To investigate coping strategies adopted by chiropractic college students and how these strategies affect student-perceived stress levels.
Four hundred seven (407) 1st-quarter students were recruited during 2014 and 2015. The validated Brief COPE inventory was used to assess coping strategies during the 1st week of classes. Perceived Chiropractic College Stress (PCCS) was assessed via a modification of Vitaliano Perceived Medical School Stress survey instrument. The modified coping instrument was administered during the 1st quarter (PCCS1) and 6 months later during the 3rd quarter (PCCS2).
Mean perceived stress levels were greater after 6 months. Although perceived stress increased more for females than for males over that period, it was not statistically significant. Male and female coping strategies differed only in the preferential use of emotional support by females. Students generally adopted active coping strategies (eg, active coping and planning) rather than avoidant strategies (eg, substance abuse). Regression analysis revealed a moderate positive relationship between avoidant-emotion coping and PCCS1 with a weaker positive correlation between problem-focused coping, sex, and PCCS1. Avoidant-emotion coping also demonstrated a moderate positive correlation with PCCS2. Neither sex nor the 3 coping strategies were predictors of PCCS change (PCCS2 – PCCS1).
This study is a starting point for exploring the relationship between perceived stress and coping behaviors in a chiropractic training institution. Students generally used healthy adaptive coping strategies with minimal sex differences. Avoidant-emotion coping appears to be a reliable predictor of PCCS, with sex being a poor predictor.
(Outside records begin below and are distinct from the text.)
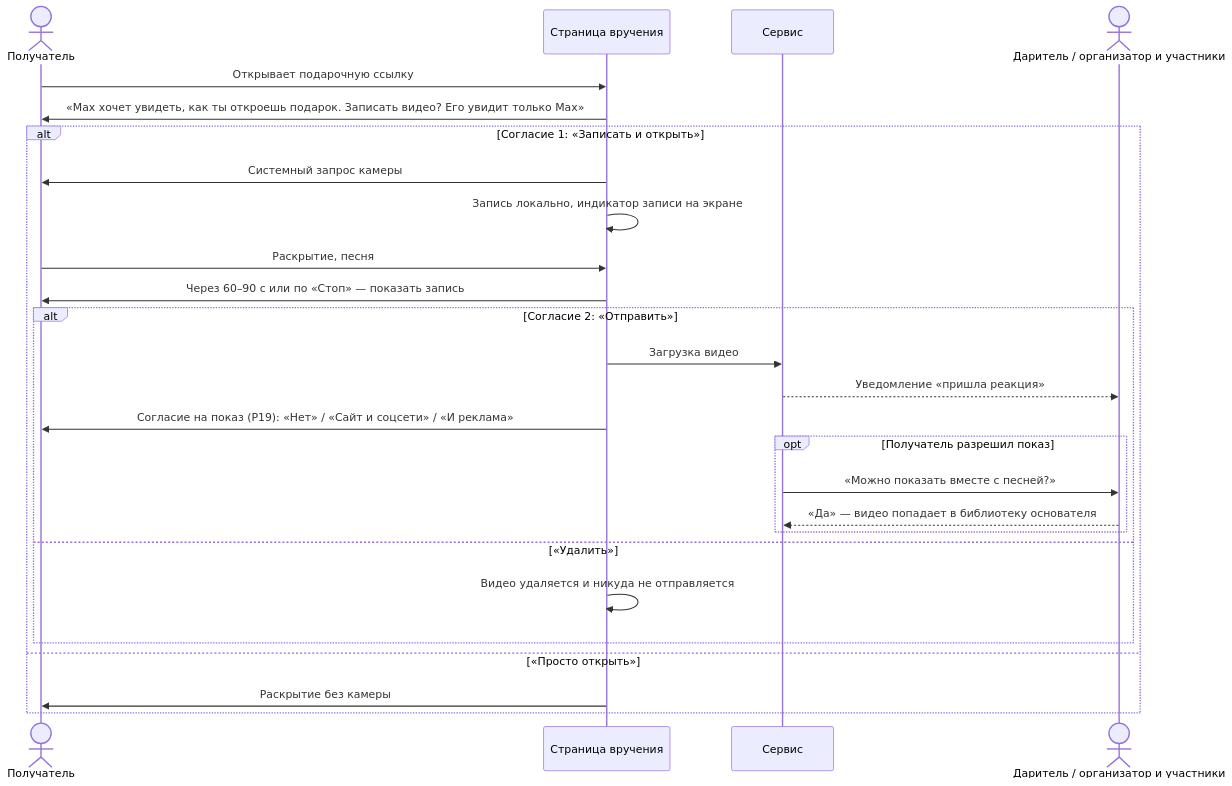
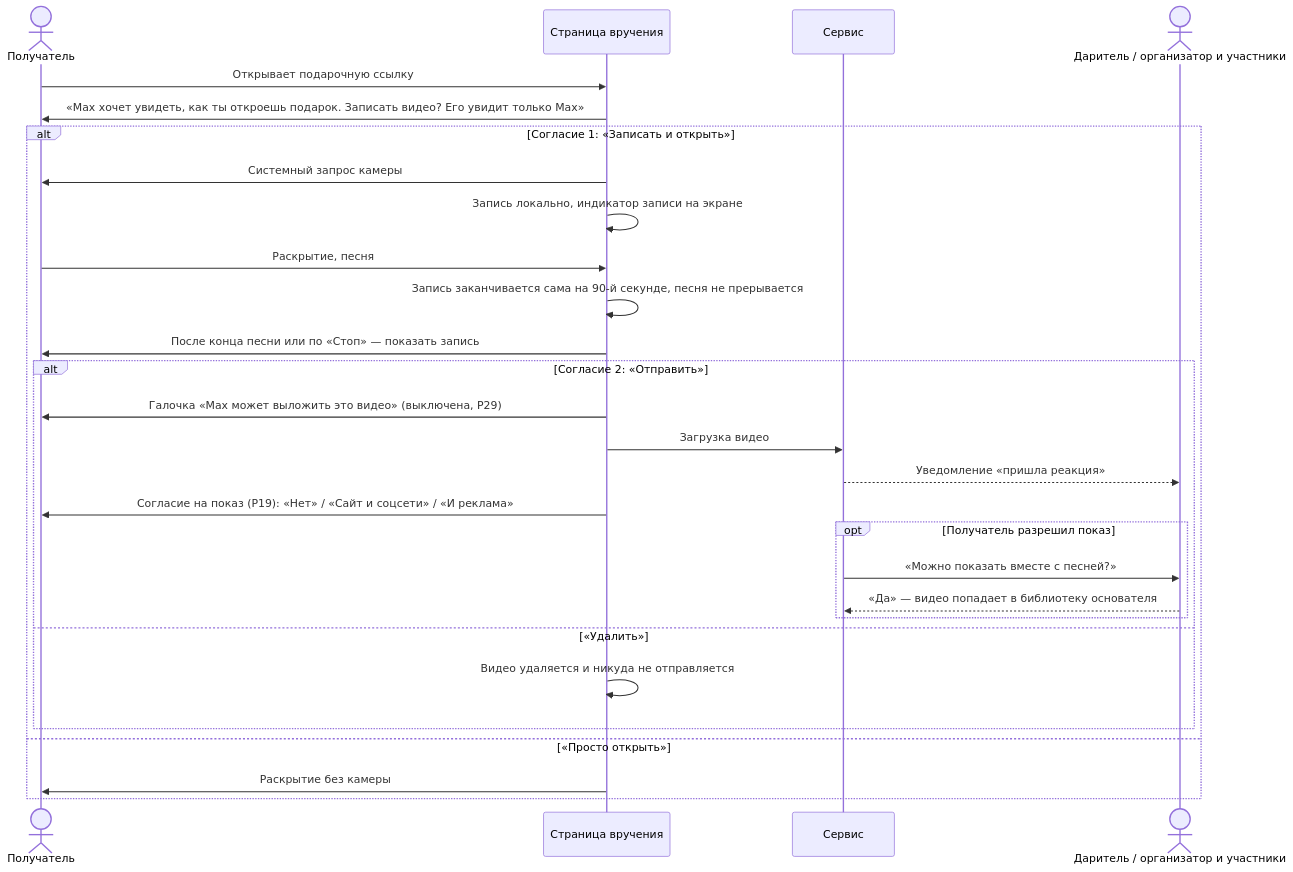
One commit to AlexMubarakshin/yoursongawaits changed the second of 4 diagrams in docs/research/06-prd.md. Above: the diagram before and after it, drawn with Mermaid. The commit also changed other lines of this file and 33 other files, not shown here.

Commit message:
PRD v0.7 and design canvas v72: flow review fixes A1-A11

````diff
--- a/docs/research/06-prd.md
+++ b/docs/research/06-prd.md
@@ -309,28 +312,30 @@
 ```mermaid
 sequenceDiagram
     actor R as Получатель
     participant P as Страница вручения
     participant S as Сервис
     actor G as Даритель / организатор и участники
     R->>P: Открывает подарочную ссылку
     P->>R: «Max хочет увидеть, как ты откроешь подарок. Записать видео? Его увидит только Max»
     alt Согласие 1: «Записать и открыть»
         P->>R: Системный запрос камеры
         P->>P: Запись локально, индикатор записи на экране
         R->>P: Раскрытие, песня
-        P->>R: Через 60–90 с или по «Стоп» — показать запись
+        P->>P: Запись заканчивается сама на 90-й секунде, песня не прерывается
+        P->>R: После конца песни или по «Стоп» — показать запись
         alt Согласие 2: «Отправить»
+            P->>R: Галочка «Max может выложить это видео» (выключена, P29)
             P->>S: Загрузка видео
             S-->>G: Уведомление «пришла реакция»
             P->>R: Согласие на показ (P19): «Нет» / «Сайт и соцсети» / «И реклама»
             opt Получатель разрешил показ
                 S->>G: «Можно показать вместе с песней?»
                 G-->>S: «Да» — видео попадает в библиотеку основателя
             end
         else «Удалить»
             P->>P: Видео удаляется и никуда не отправляется
         end
     else «Просто открыть»
         P->>R: Раскрытие без камеры
     end
 ```
````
Niu Zhang is a professor at Palmer College of Chiropractic Florida (4777 City Center Parkway, Port Orange, FL 32129; email@example.com). Charles Henderson is a senior adjunct research staff for Life Chiropractic College West and a consultant with Henderson Technical Consulting (5961 Broken Bow Lane, Port Orange, FL 32127; firstname.lastname@example.org).
Concept development: NZ, CNRH. Design: NZ, CNRH. Supervision: NZ. Data collection/processing: NZ. Analysis/interpretation: NZ, CNRH. Literature search: NZ, CNRH. Writing: NZ, CNRH. Critical review: NZ, CNRH.